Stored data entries
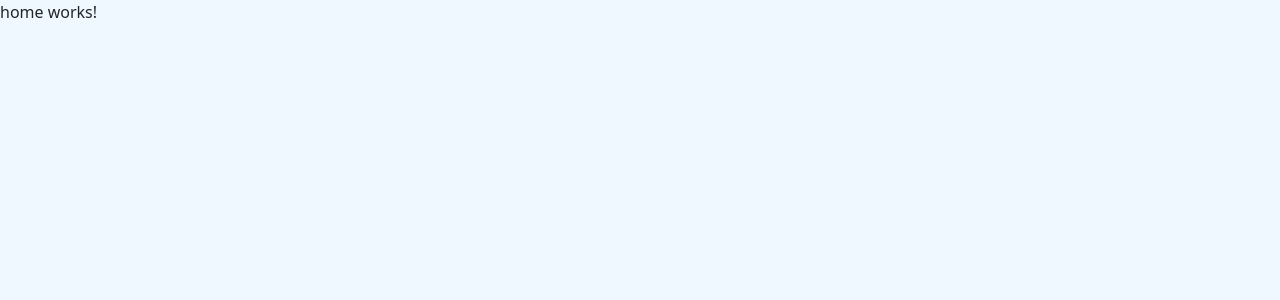
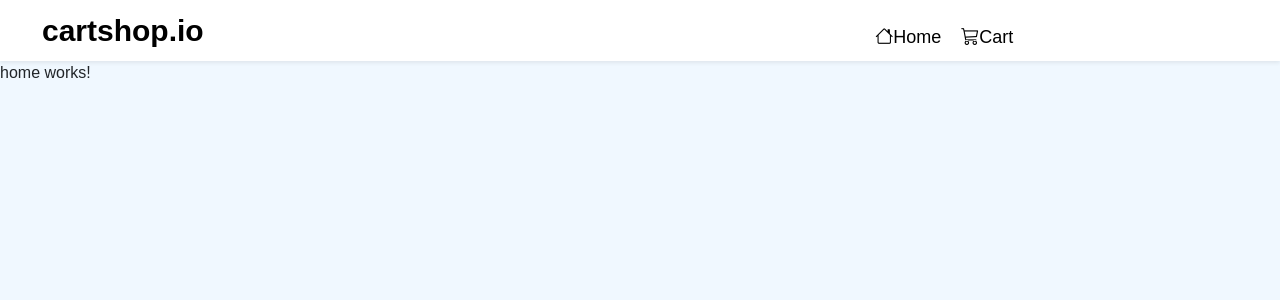
Before and after one commit to UchithmaSenevirathne/Angular-E-commerce-App, an Angular app: page / in a window 1280 px wide. Shown: the top 300 px of the page. Built offline with nearby package versions, Linux system fonts and the light colour scheme.

Commit message:
add some content

```diff
--- a/src/app/app.module.ts
+++ b/src/app/app.module.ts
@@ -5,12 +5,14 @@ import { AppRoutingModule } from './app-routing.module';
 import { AppComponent } from './app.component';
 import { NavbarComponent } from './navbar/navbar.component';
 import { HomeComponent } from './home/home.component';
+import { ProductPageComponent } from './product-page/product-page.component';
 
 @NgModule({
   declarations: [
     AppComponent,
     NavbarComponent,
-    HomeComponent
+    HomeComponent,
+    ProductPageComponent
   ],
   imports: [
     BrowserModule,
--- a/src/app/home/home.component.html
+++ b/src/app/home/home.component.html
@@ -1 +1,2 @@
+<app-navbar></app-navbar>
 <p>home works!</p>
--- a/src/app/navbar/navbar.component.html
+++ b/src/app/navbar/navbar.component.html
@@ -1 +1,13 @@
-<p>navbar works!</p>
+<nav class="container-fluid bg-white py-2 shadow-sm">
+    <div class="row">
+
+        <div class="col-lg-4 col-12">
+            <a routerLink="/" class="brand">cartshop.io</a>
+        </div>
+
+        <div class="col-lg-4 col-12 offset-lg-4 mt-3">
+            <a routerLink="/" class="link"><i class="bi bi-house"></i>Home</a>
+            <a routerLink="/cart" class="link"><i class="bi bi-cart3"></i>Cart</a>
+        </div>
+    </div>
+</nav>
--- a/src/app/navbar/navbar.component.scss
+++ b/src/app/navbar/navbar.component.scss
@@ -0,0 +1,26 @@
+.brand {
+    font-size: 30px;
+    font-weight: bold;
+    color: #000;
+    text-decoration: none;
+    padding: 0px 30px;
+}
+
+.link {
+    text-decoration: none;
+    font-size: 18px;
+    color: #000;
+    padding: 0px 10px;
+    font-weight: 400;
+}
+
+.link:hover{
+    color: blue;
+}
+
+@media screen and (max-width:600px) {
+    .brand
+    {
+        padding: 0px 10px;
+    }
+}
--- /dev/null
+++ b/src/app/product-page/product-page.component.html
@@ -0,0 +1 @@
+<p>product-page works!</p>
--- a/src/styles.scss
+++ b/src/styles.scss
@@ -4,4 +4,5 @@ body {
     padding: 0;
     box-sizing: border-box;
     background-color: aliceblue;
+    font-family: Arial, Helvetica, sans-serif;
 }
```
Also changed, not shown: src/app/product-page/product-page.component.ts (added, +10 -0 lines), src/app/service/get-data.service.ts (added, +9 -0 lines), src/app/product-page/product-page.component.scss (added), 2 other files (tests, documents, lock files or other folders).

#### [Your goal]
The answer should consist of all lines from the records above that hold the word "AppComponent".

#### [Task answer]
 import { AppComponent } from './app.component';
     AppComponent,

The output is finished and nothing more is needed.